Professor Jim Head is the Louis and Elizabeth Scherck Distinguished Professor of Geological Sciences. He came to Brown University in 1973, following his work with the NASA Apollo program, in which he analyzed potential landing sites, studied returned lunar samples and data, and provided training for the Apollo astronauts. His current research centers on the study of the processes that form and modify the surfaces, crusts and lithospheres of planets, how these processes vary with time, and how such processes interact to produce the historical record preserved on the planets. Comparative planetology, the themes of planetary evolution, and application of these to the study of early Earth history are also of interest. He has followed up his research on volcanism, tectonism and glaciation with field studies on active volcanoes in Hawaii and at Mount St. Helens, on volcanic deposits on the seafloor with three deep sea submersible dives, and during five field seasons in the Antarctic Dry Valleys.
Since 1984, Dr. Head convenes the Vernadsky Institute/Brown University microsymposia, held twice yearly in Moscow and Houston. He has served as an investigator with NASA and Russian Space Missions, such as the Soviet Venera 15/16 and Phobos missions, and the US Magellan (Venus), Galileo (Jupiter), Mars Surveyor, Russian Mars 1996, and Space Shuttle missions.

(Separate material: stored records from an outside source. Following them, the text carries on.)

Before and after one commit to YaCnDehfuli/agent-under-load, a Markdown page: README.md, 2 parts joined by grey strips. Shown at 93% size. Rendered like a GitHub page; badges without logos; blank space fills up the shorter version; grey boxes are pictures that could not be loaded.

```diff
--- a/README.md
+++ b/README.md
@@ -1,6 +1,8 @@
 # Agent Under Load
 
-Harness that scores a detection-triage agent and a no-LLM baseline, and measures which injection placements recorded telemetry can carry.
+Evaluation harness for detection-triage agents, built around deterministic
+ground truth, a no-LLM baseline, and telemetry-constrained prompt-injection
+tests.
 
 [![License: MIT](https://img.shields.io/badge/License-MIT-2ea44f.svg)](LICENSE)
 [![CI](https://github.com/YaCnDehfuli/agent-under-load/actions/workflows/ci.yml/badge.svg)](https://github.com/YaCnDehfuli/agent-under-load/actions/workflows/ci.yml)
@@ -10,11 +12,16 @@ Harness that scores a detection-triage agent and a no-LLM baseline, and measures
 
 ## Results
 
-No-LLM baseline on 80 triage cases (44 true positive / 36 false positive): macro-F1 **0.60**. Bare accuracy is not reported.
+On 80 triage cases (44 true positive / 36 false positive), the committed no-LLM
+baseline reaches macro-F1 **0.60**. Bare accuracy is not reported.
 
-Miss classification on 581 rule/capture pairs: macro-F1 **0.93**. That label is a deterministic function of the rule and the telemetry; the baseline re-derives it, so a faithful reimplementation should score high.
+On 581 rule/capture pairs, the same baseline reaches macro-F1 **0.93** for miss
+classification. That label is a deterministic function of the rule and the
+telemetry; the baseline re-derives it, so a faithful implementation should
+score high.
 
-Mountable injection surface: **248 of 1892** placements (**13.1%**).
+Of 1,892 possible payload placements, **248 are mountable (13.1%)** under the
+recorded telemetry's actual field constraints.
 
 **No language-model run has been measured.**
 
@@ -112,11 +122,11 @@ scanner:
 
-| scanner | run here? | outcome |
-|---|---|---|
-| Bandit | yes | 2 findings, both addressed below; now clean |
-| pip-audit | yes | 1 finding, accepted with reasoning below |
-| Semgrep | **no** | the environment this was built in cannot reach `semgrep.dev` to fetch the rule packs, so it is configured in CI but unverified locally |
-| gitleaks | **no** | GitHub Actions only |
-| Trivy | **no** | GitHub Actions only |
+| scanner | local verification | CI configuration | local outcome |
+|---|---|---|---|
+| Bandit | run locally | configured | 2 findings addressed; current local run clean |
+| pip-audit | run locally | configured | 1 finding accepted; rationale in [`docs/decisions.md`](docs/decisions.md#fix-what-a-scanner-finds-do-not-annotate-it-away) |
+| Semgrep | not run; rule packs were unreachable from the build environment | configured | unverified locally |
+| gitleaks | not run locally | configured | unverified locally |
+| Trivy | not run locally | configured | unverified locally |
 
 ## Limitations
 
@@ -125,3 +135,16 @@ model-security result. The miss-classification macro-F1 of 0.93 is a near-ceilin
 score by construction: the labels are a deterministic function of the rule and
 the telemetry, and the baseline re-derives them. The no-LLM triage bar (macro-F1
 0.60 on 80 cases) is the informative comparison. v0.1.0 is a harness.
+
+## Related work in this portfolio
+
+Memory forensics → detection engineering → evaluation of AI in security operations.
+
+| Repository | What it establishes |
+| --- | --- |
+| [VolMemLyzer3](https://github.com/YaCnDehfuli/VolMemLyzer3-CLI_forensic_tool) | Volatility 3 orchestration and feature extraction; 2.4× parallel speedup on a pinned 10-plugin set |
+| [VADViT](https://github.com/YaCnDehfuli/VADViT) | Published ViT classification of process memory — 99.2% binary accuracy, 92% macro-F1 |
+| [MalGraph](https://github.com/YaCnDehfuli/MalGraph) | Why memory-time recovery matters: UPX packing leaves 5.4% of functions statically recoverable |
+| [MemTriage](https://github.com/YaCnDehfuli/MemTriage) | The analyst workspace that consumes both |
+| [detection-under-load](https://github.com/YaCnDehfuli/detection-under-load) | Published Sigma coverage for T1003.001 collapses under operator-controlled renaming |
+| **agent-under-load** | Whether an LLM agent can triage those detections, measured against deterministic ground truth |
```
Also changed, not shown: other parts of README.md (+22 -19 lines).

Dr. Head is presently a co-investigator for the NASA MESSENGER mission to Mercury and the Lunar Reconnaissance Orbiter, as well as the European Space Agency’s Mars Express Mission.